Report every line of the listing below in which the string "built" appears.

==============================

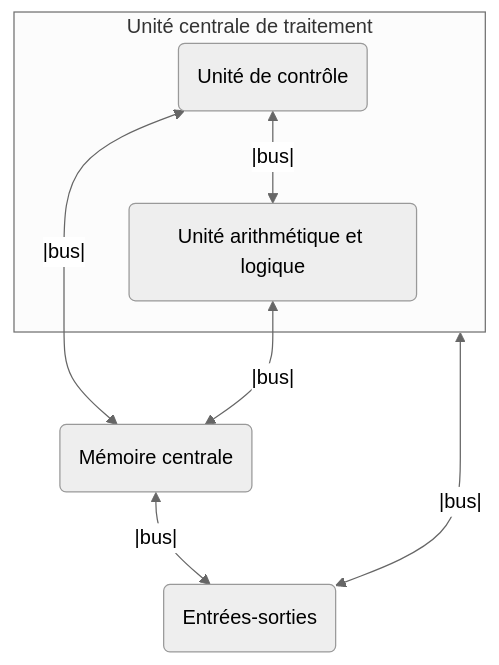
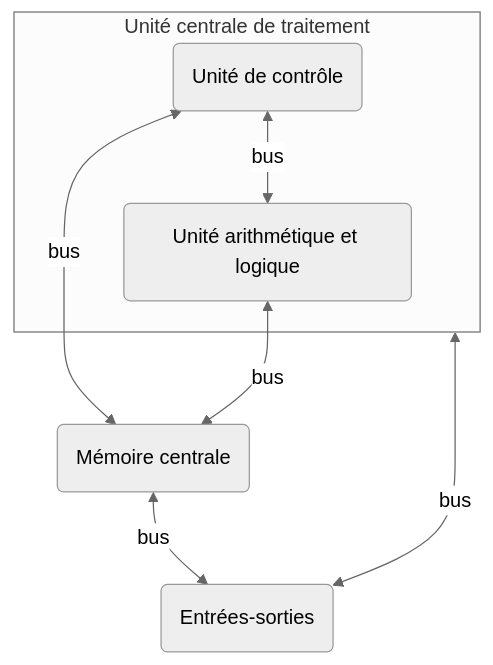
One commit to boddaert/nsi changed the diagram in première/Architecture_des_machines/Modèle_Von_Neumann.md. Above: the diagram before and after it, drawn with Mermaid (neutral theme).

````diff
--- a/première/Architecture_des_machines/Modèle_Von_Neumann.md
+++ b/première/Architecture_des_machines/Modèle_Von_Neumann.md
@@ -23,10 +23,10 @@
 ```mermaid
 flowchart TB
     subgraph a["Unité centrale de traitement"]
-        b("Unité de contrôle") <--|bus|--> c("Unité arithmétique et logique")
+        b("Unité de contrôle") <-- bus --> c("Unité arithmétique et logique")
     end
-    b <--|bus|--> d("Mémoire centrale")
-    c <--|bus|--> d
-    a <--|bus|--> e("Entrées-sorties")
-    d <--|bus|--> e
+    b <-- bus --> d("Mémoire centrale")
+    c <-- bus --> d
+    a <-- bus --> e("Entrées-sorties")
+    d <-- bus --> e
 ```
````
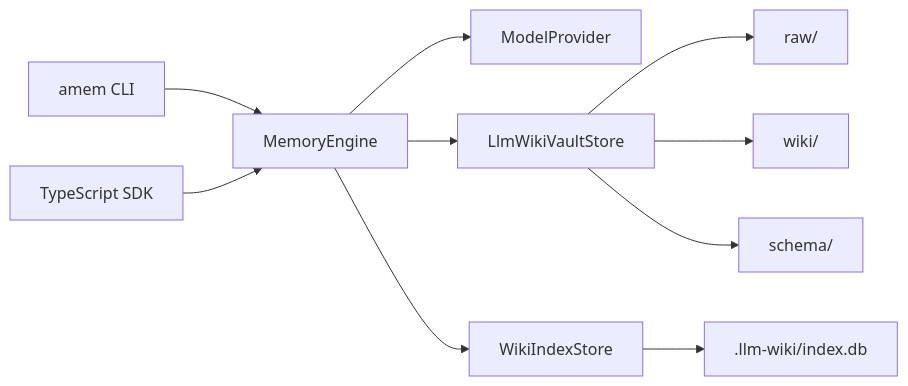
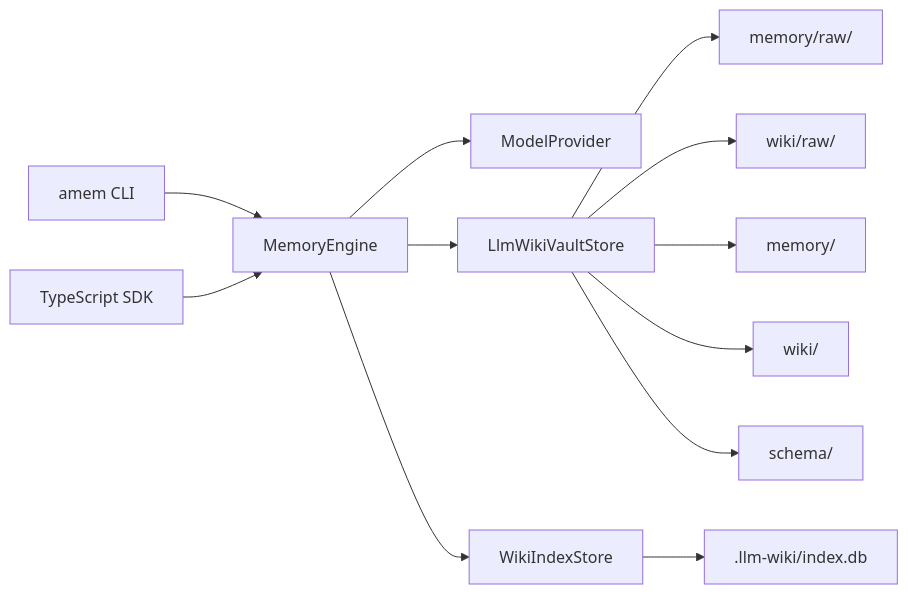
The diagram in docs/ARCHITECTURE.en.md (xianlinyi/agent-memory), drawn with Mermaid before and after one commit. The commit also changed other lines of this file and 19 other files, not shown here.

````diff
--- a/docs/ARCHITECTURE.en.md
+++ b/docs/ARCHITECTURE.en.md
@@ -15,12 +18,14 @@
 ```mermaid
 flowchart LR
   CLI["amem CLI"] --> Engine["MemoryEngine"]
   SDK["TypeScript SDK"] --> Engine
   Engine --> Model["ModelProvider"]
   Engine --> Vault["LlmWikiVaultStore"]
   Engine --> Index["WikiIndexStore"]
-  Vault --> Raw["raw/"]
+  Vault --> MemoryRaw["memory/raw/"]
+  Vault --> WikiRaw["wiki/raw/"]
+  Vault --> Memory["memory/"]
   Vault --> Wiki["wiki/"]
   Vault --> Schema["schema/"]
   Index --> SQLite[".llm-wiki/index.db"]
 ```
````
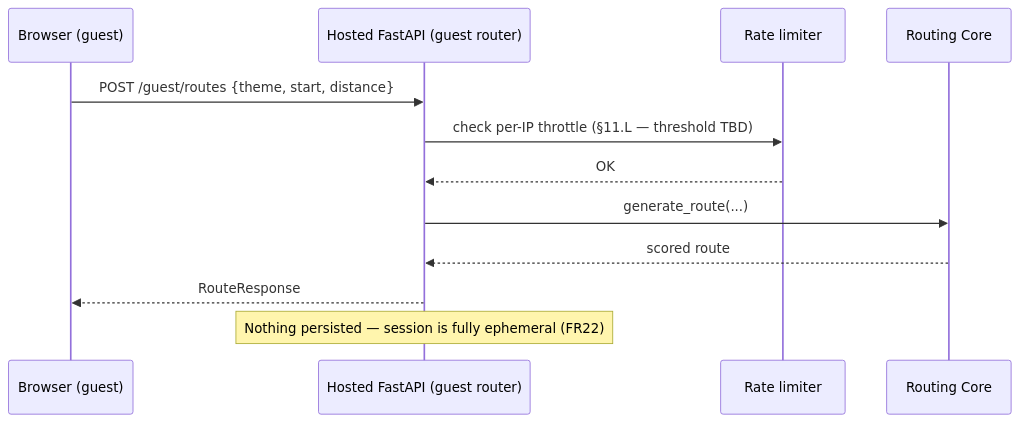
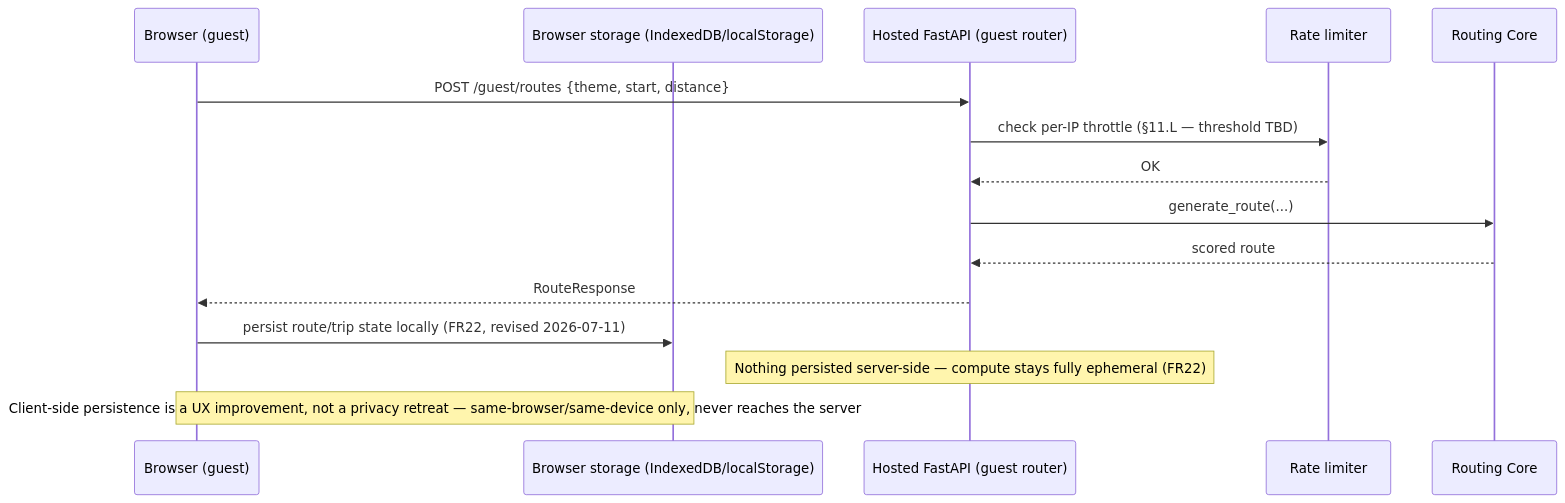
The fourth of 12 diagrams in ARCHITECTURE.md (gnfrazier/cycling-tour-planner), drawn with Mermaid before and after one commit. The commit also changed other lines of this file, not shown here.

````diff
--- a/ARCHITECTURE.md
+++ b/ARCHITECTURE.md
@@ -215,15 +228,18 @@
 ```mermaid
 sequenceDiagram
     participant B as Browser (guest)
+    participant BS as Browser storage (IndexedDB/localStorage)
     participant H as Hosted FastAPI (guest router)
     participant Rl as Rate limiter
     participant R as Routing Core
 
     B->>H: POST /guest/routes {theme, start, distance}
     H->>Rl: check per-IP throttle (§11.L — threshold TBD)
     Rl-->>H: OK
     H->>R: generate_route(...)
     R-->>H: scored route
     H-->>B: RouteResponse
-    Note over H: Nothing persisted — session is fully ephemeral (FR22)
+    B->>BS: persist route/trip state locally (FR22, revised 2026-07-11)
+    Note over H: Nothing persisted server-side — compute stays fully ephemeral (FR22)
+    Note over B,BS: Client-side persistence is a UX improvement, not a privacy retreat — same-browser/same-device only, never reaches the server
 ```
````
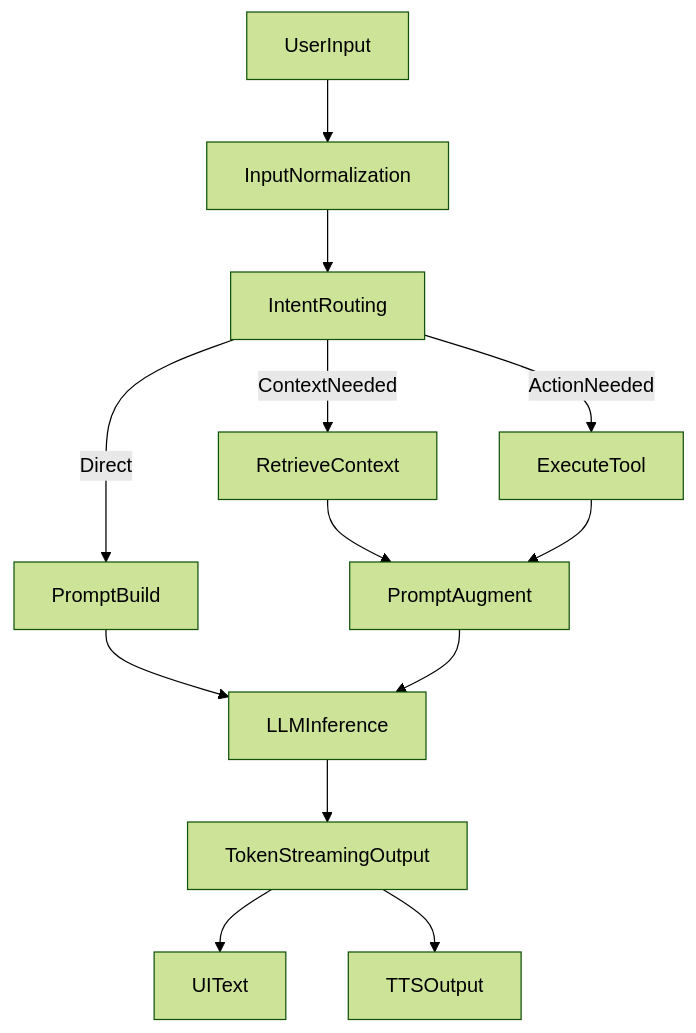
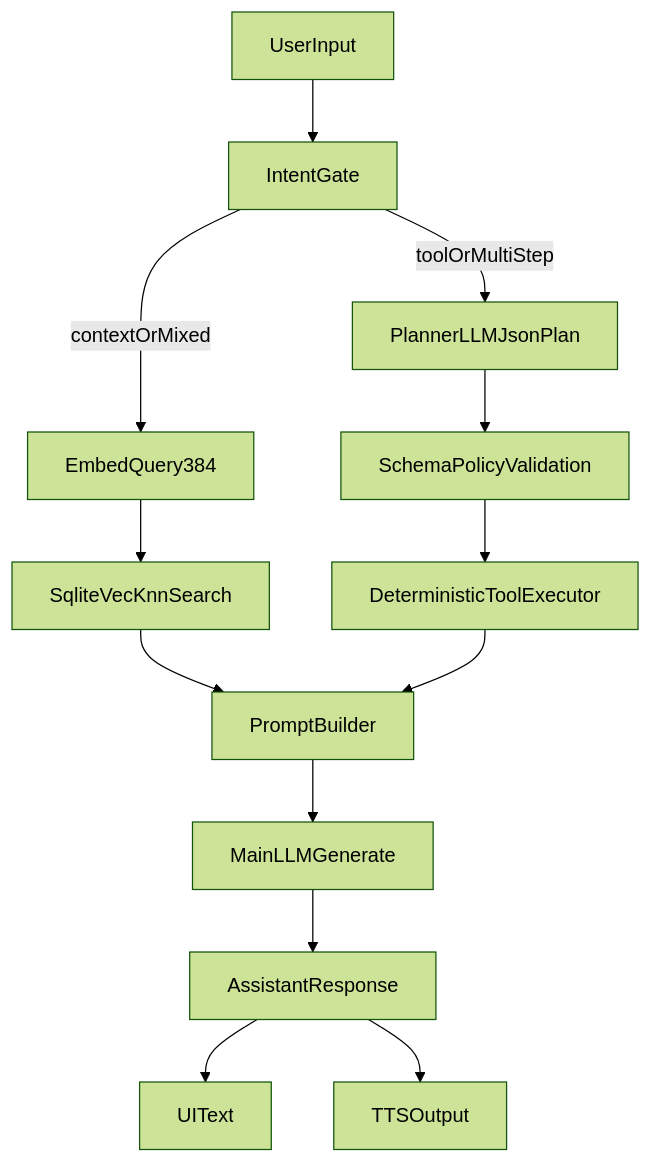
The diagram in docs/architecture/input-and-tooling-flow.md (KingPegasus/OfflineMate), drawn with Mermaid (forest theme) before and after one commit. The commit also changed other lines of this file and 69 other files, not shown here.

````diff
--- a/docs/architecture/input-and-tooling-flow.md
+++ b/docs/architecture/input-and-tooling-flow.md
@@ -7,15 +7,15 @@
 ```mermaid
 flowchart TD
-    userInput[UserInput] --> inputNorm[InputNormalization]
-    inputNorm --> intentRoute[IntentRouting]
-    intentRoute -->|Direct| promptBase[PromptBuild]
-    intentRoute -->|ContextNeeded| retrieveCtx[RetrieveContext]
-    intentRoute -->|ActionNeeded| executeTool[ExecuteTool]
-    retrieveCtx --> promptAug[PromptAugment]
-    executeTool --> promptAug
-    promptBase --> inferLLM[LLMInference]
-    promptAug --> inferLLM
-    inferLLM --> streamOut[TokenStreamingOutput]
-    streamOut --> uiText[UIText]
-    streamOut --> ttsOut[TTSOutput]
+    userInput[UserInput] --> intentGate[IntentGate]
+    intentGate -->|contextOrMixed| embedQuery[EmbedQuery384]
+    embedQuery --> vecKnn[SqliteVecKnnSearch]
+    vecKnn --> promptBuild[PromptBuilder]
+    intentGate -->|toolOrMultiStep| planner[PlannerLLMJsonPlan]
+    planner --> validate[SchemaPolicyValidation]
+    validate --> executor[DeterministicToolExecutor]
+    executor --> promptBuild
+    promptBuild --> mainLlm[MainLLMGenerate]
+    mainLlm --> response[AssistantResponse]
+    response --> uiText[UIText]
+    response --> ttsOut[TTSOutput]
 ```
````
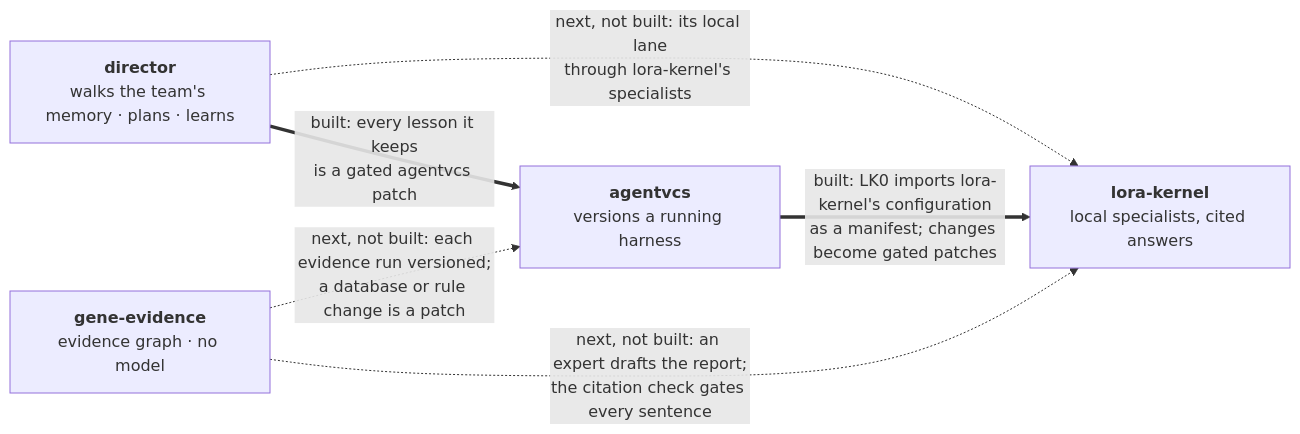
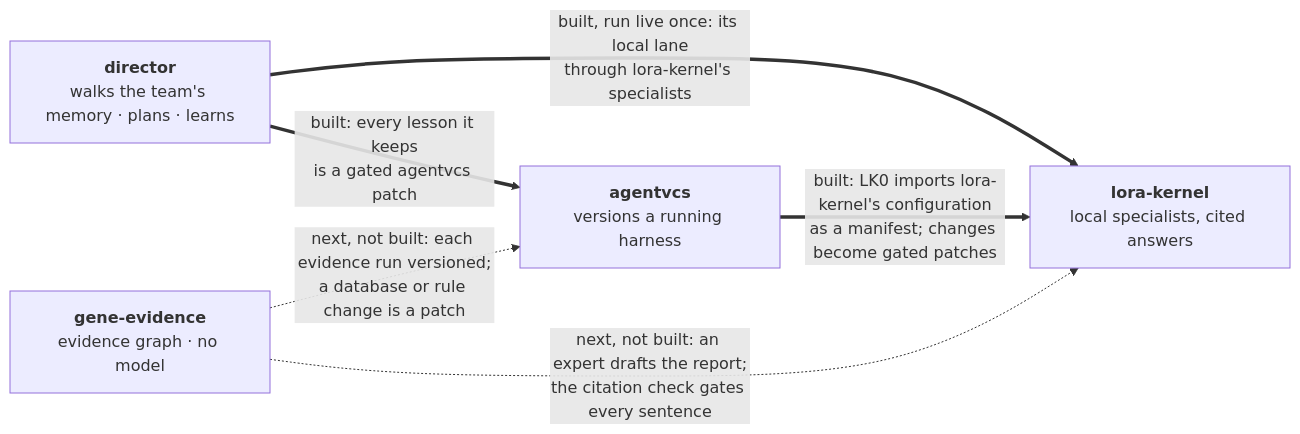
One commit to EvolvingAgentsLabs/.github changed the diagram in profile/README.md. Above: the diagram before and after it, drawn with Mermaid. The commit also changed other lines of this file, not shown here.

Commit message:
profile: the director's lora-kernel lane is built, run live once (D4)

````diff
--- a/profile/README.md
+++ b/profile/README.md
@@ -55,12 +55,12 @@
 ```mermaid
 flowchart LR
     DI["<b>director</b><br/>walks the team's memory · plans · learns"]
     GE["<b>gene-evidence</b><br/>evidence graph · no model"]
     LK["<b>lora-kernel</b><br/>local specialists, cited answers"]
     AV["<b>agentvcs</b><br/>versions a running harness"]
     DI == "built: every lesson it keeps<br/>is a gated agentvcs patch" ==> AV
-    DI -. "next, not built: its local lane<br/>through lora-kernel's specialists" .-> LK
+    DI == "built, run live once: its local lane<br/>through lora-kernel's specialists" ==> LK
     AV == "built: LK0 imports lora-kernel's configuration<br/>as a manifest; changes become gated patches" ==> LK
     GE -. "next, not built: an expert drafts the report;<br/>the citation check gates every sentence" .-> LK
     GE -. "next, not built: each evidence run versioned;<br/>a database or rule change is a patch" .-> AV
 ```
````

==============================

EXPECTED ANSWER ::
profile: the director's lora-kernel lane is built, run live once (D4)
     DI == "built: every lesson it keeps<br/>is a gated agentvcs patch" ==> AV
-    DI -. "next, not built: its local lane<br/>through lora-kernel's specialists" .-> LK
+    DI == "built, run live once: its local lane<br/>through lora-kernel's specialists" ==> LK
     AV == "built: LK0 imports lora-kernel's configuration<br/>as a manifest; changes become gated patches" ==> LK
     GE -. "next, not built: an expert drafts the report;<br/>the citation check gates every sentence" .-> LK
     GE -. "next, not built: each evidence run versioned;<br/>a database or rule change is a patch" .-> AV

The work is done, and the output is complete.